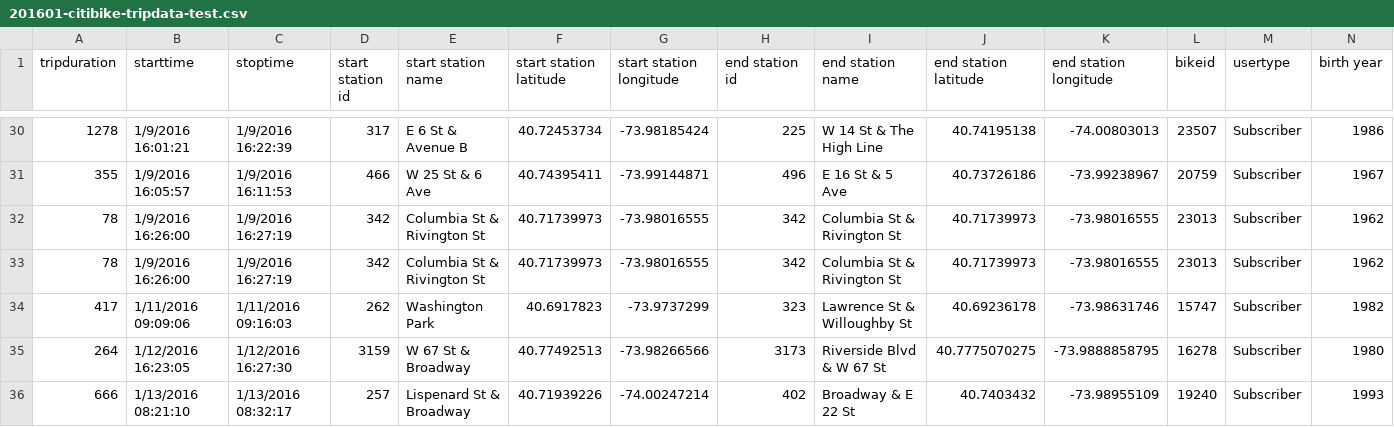
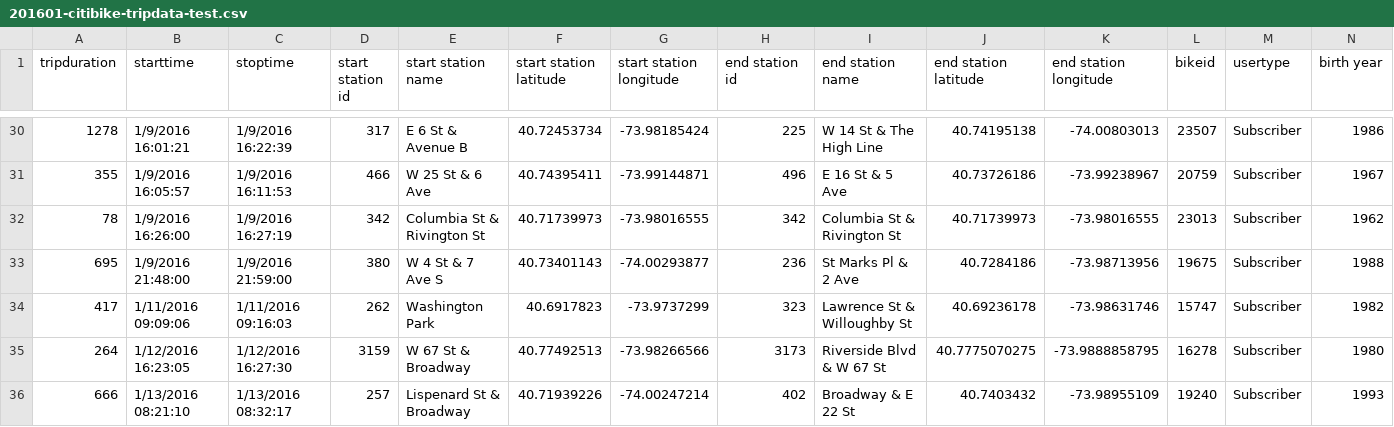
Before and after one commit to james2hey/seng202-team10-project, a CSV file: MainBuild/src/main/resources/CSV/201601-citibike-tripdata-test.csv, drawn as a sheet; only a part is shown, gaps mark what is left out; removed rows and columns are numbered as before the commit, all else as after; rows hold the shown columns only; the diff names each change by its address in the sheet, - before the commit and + after, or states it on an @@ line.

Commit message:
Updated test Routes CSV file so all 50 lines now import.

```diff
--- a/MainBuild/src/main/resources/CSV/201601-citibike-tripdata-test.csv
+++ b/MainBuild/src/main/resources/CSV/201601-citibike-tripdata-test.csv
-row 33: 78 | 1/9/2016 16:26:00 | 1/9/2016 16:27:19 | 342 | Columbia St & Rivington St | 40.71739973 | -73.98016555 | 342 | Columbia St & Rivington St | 40.71739973 | -73.98016555 | 23013 | Subscriber | 1962
+row 33: 695 | 1/9/2016 21:48:00 | 1/9/2016 21:59:00 | 380 | W 4 St & 7 Ave S | 40.73401143 | -74.00293877 | 236 | St Marks Pl & 2 Ave | 40.7284186 | -73.98713956 | 19675 | Subscriber | 1988
```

-------

**The problem**
Pull every line that holds the string "file" out of the records.

**Output for this task**
Before and after one commit to james2hey/seng202-team10-project, a CSV file: MainBuild/src/main/resources/CSV/201601-citibike-tripdata-test.csv, drawn as a sheet; only a part is shown, gaps mark what is left out; removed rows and columns are numbered as before the commit, all else as after; rows hold the shown columns only; the diff names each change by its address in the sheet, - before the commit and + after, or states it on an @@ line.
Updated test Routes CSV file so all 50 lines now import.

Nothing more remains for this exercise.